**What you are asked to do:**
Nothing but the text of the listing, repeated exactly, belongs in the answer; leave the images out.

**Source data:**
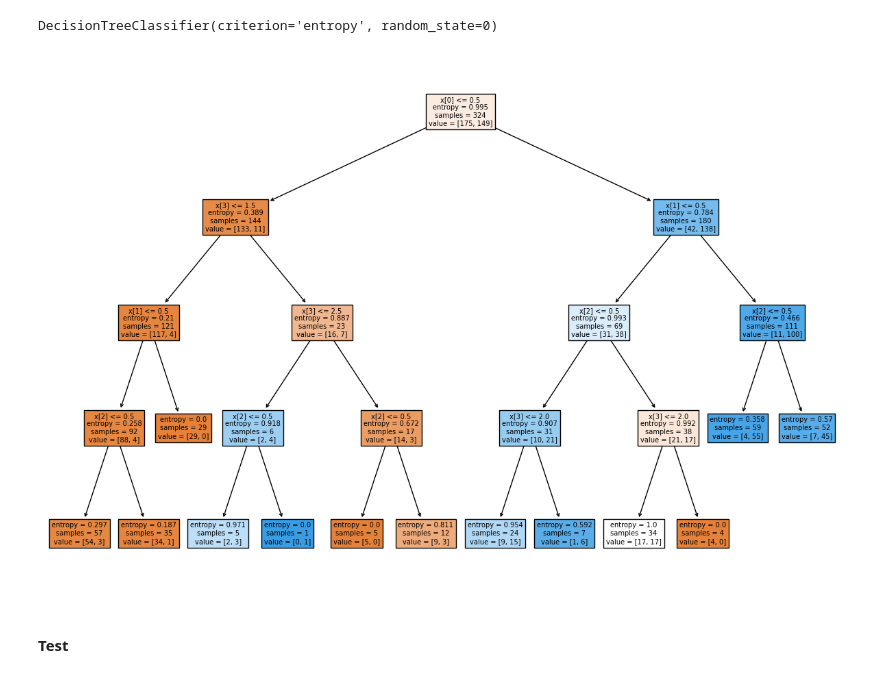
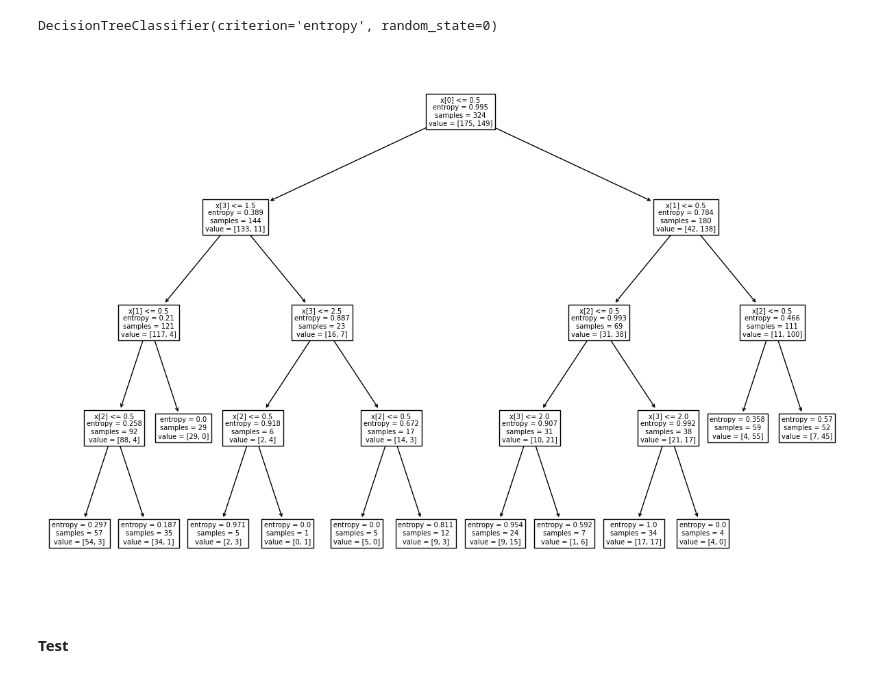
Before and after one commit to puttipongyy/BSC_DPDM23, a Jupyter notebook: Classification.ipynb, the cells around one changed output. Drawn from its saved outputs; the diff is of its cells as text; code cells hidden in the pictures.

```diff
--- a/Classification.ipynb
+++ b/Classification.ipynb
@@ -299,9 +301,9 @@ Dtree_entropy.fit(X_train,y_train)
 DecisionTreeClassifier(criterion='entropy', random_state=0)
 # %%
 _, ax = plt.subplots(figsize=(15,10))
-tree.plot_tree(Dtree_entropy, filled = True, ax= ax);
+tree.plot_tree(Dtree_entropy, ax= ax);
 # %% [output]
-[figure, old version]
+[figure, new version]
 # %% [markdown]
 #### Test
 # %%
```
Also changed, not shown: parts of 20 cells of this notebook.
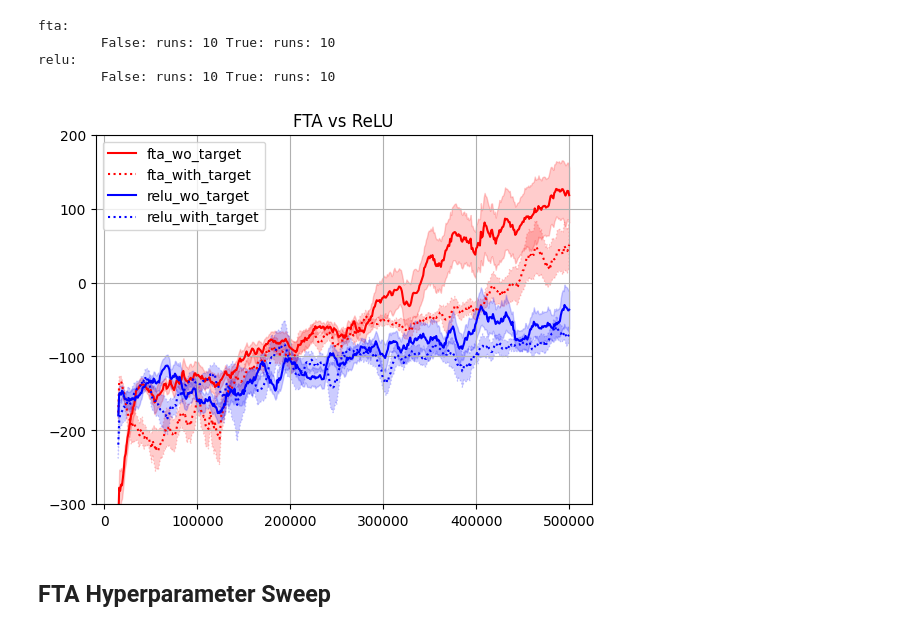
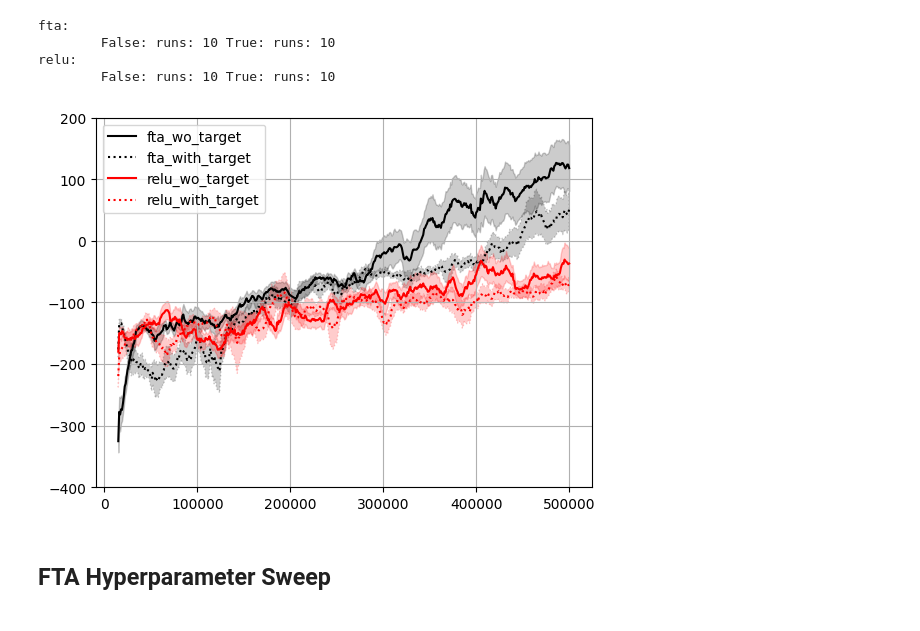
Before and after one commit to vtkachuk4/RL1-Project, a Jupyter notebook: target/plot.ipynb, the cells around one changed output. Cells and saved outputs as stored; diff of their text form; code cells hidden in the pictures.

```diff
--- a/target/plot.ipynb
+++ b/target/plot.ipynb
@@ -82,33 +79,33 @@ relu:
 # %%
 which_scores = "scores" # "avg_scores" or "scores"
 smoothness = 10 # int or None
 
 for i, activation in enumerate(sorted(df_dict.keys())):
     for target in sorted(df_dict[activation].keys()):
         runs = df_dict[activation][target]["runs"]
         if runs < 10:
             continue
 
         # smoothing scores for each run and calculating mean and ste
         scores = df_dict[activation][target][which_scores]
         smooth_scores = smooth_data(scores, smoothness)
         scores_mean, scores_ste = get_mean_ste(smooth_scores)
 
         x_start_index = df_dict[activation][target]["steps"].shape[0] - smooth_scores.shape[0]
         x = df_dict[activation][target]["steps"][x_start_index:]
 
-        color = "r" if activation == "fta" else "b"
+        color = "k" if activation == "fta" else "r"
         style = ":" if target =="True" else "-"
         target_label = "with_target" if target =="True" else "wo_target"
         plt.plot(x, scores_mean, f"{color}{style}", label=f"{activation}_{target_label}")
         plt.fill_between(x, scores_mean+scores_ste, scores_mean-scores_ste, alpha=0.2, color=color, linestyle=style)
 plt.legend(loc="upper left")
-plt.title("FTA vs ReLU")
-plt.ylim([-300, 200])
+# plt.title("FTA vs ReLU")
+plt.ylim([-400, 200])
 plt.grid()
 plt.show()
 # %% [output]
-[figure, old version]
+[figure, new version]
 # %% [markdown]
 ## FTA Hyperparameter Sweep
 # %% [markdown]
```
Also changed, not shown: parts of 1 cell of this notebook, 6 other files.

**Result below:**
Before and after one commit to puttipongyy/BSC_DPDM23, a Jupyter notebook: Classification.ipynb, the cells around one changed output. Drawn from its saved outputs; the diff is of its cells as text; code cells hidden in the pictures.

```diff
--- a/Classification.ipynb
+++ b/Classification.ipynb
@@ -299,9 +301,9 @@ Dtree_entropy.fit(X_train,y_train)
 DecisionTreeClassifier(criterion='entropy', random_state=0)
 # %%
 _, ax = plt.subplots(figsize=(15,10))
-tree.plot_tree(Dtree_entropy, filled = True, ax= ax);
+tree.plot_tree(Dtree_entropy, ax= ax);
 # %% [output]
-[figure, old version]
+[figure, new version]
 # %% [markdown]
 #### Test
 # %%
```
Also changed, not shown: parts of 20 cells of this notebook.
Before and after one commit to vtkachuk4/RL1-Project, a Jupyter notebook: target/plot.ipynb, the cells around one changed output. Cells and saved outputs as stored; diff of their text form; code cells hidden in the pictures.

```diff
--- a/target/plot.ipynb
+++ b/target/plot.ipynb
@@ -82,33 +79,33 @@ relu:
 # %%
 which_scores = "scores" # "avg_scores" or "scores"
 smoothness = 10 # int or None
 
 for i, activation in enumerate(sorted(df_dict.keys())):
     for target in sorted(df_dict[activation].keys()):
         runs = df_dict[activation][target]["runs"]
         if runs < 10:
             continue
 
         # smoothing scores for each run and calculating mean and ste
         scores = df_dict[activation][target][which_scores]
         smooth_scores = smooth_data(scores, smoothness)
         scores_mean, scores_ste = get_mean_ste(smooth_scores)
 
         x_start_index = df_dict[activation][target]["steps"].shape[0] - smooth_scores.shape[0]
         x = df_dict[activation][target]["steps"][x_start_index:]
 
-        color = "r" if activation == "fta" else "b"
+        color = "k" if activation == "fta" else "r"
         style = ":" if target =="True" else "-"
         target_label = "with_target" if target =="True" else "wo_target"
         plt.plot(x, scores_mean, f"{color}{style}", label=f"{activation}_{target_label}")
         plt.fill_between(x, scores_mean+scores_ste, scores_mean-scores_ste, alpha=0.2, color=color, linestyle=style)
 plt.legend(loc="upper left")
-plt.title("FTA vs ReLU")
-plt.ylim([-300, 200])
+# plt.title("FTA vs ReLU")
+plt.ylim([-400, 200])
 plt.grid()
 plt.show()
 # %% [output]
-[figure, old version]
+[figure, new version]
 # %% [markdown]
 ## FTA Hyperparameter Sweep
 # %% [markdown]
```
Also changed, not shown: parts of 1 cell of this notebook, 6 other files.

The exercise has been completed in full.